### THE PROBLEM
For this exercise, retype each line of the material below verbatim and omit any picture.

--- --- ---

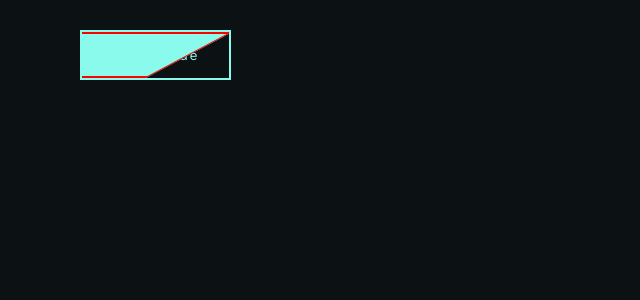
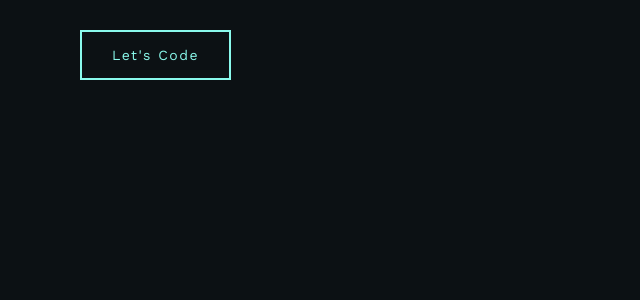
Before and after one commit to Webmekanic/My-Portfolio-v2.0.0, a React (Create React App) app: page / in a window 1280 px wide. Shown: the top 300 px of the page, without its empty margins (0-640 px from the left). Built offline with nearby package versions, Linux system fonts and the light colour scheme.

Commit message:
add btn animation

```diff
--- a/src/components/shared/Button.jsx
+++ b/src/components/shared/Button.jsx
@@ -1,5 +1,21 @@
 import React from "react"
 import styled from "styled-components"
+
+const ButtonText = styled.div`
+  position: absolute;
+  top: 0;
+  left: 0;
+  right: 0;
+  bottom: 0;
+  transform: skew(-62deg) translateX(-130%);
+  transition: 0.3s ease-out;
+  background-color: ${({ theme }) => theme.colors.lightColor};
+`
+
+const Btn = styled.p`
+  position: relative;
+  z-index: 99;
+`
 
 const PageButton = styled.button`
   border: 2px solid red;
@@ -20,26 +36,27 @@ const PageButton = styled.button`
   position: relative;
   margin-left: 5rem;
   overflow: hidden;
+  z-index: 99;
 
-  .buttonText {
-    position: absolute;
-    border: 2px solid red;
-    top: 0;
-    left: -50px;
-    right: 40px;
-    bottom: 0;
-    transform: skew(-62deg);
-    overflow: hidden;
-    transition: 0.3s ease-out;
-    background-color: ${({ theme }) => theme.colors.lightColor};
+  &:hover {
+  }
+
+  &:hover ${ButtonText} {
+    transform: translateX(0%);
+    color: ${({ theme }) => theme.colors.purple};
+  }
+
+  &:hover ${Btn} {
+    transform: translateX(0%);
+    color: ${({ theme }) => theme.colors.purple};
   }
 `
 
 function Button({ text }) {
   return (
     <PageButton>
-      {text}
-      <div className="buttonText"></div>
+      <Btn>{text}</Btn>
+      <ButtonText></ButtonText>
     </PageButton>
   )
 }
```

--- --- ---

### RESULT FOR THIS EXERCISE
Before and after one commit to Webmekanic/My-Portfolio-v2.0.0, a React (Create React App) app: page / in a window 1280 px wide. Shown: the top 300 px of the page, without its empty margins (0-640 px from the left). Built offline with nearby package versions, Linux system fonts and the light colour scheme.

Commit message:
add btn animation

```diff
--- a/src/components/shared/Button.jsx
+++ b/src/components/shared/Button.jsx
@@ -1,5 +1,21 @@
 import React from "react"
 import styled from "styled-components"
+
+const ButtonText = styled.div`
+  position: absolute;
+  top: 0;
+  left: 0;
+  right: 0;
+  bottom: 0;
+  transform: skew(-62deg) translateX(-130%);
+  transition: 0.3s ease-out;
+  background-color: ${({ theme }) => theme.colors.lightColor};
+`
+
+const Btn = styled.p`
+  position: relative;
+  z-index: 99;
+`
 
 const PageButton = styled.button`
   border: 2px solid red;
@@ -20,26 +36,27 @@ const PageButton = styled.button`
   position: relative;
   margin-left: 5rem;
   overflow: hidden;
+  z-index: 99;
 
-  .buttonText {
-    position: absolute;
-    border: 2px solid red;
-    top: 0;
-    left: -50px;
-    right: 40px;
-    bottom: 0;
-    transform: skew(-62deg);
-    overflow: hidden;
-    transition: 0.3s ease-out;
-    background-color: ${({ theme }) => theme.colors.lightColor};
+  &:hover {
+  }
+
+  &:hover ${ButtonText} {
+    transform: translateX(0%);
+    color: ${({ theme }) => theme.colors.purple};
+  }
+
+  &:hover ${Btn} {
+    transform: translateX(0%);
+    color: ${({ theme }) => theme.colors.purple};
   }
 `
 
 function Button({ text }) {
   return (
     <PageButton>
-      {text}
-      <div className="buttonText"></div>
+      <Btn>{text}</Btn>
+      <ButtonText></ButtonText>
     </PageButton>
   )
 }
```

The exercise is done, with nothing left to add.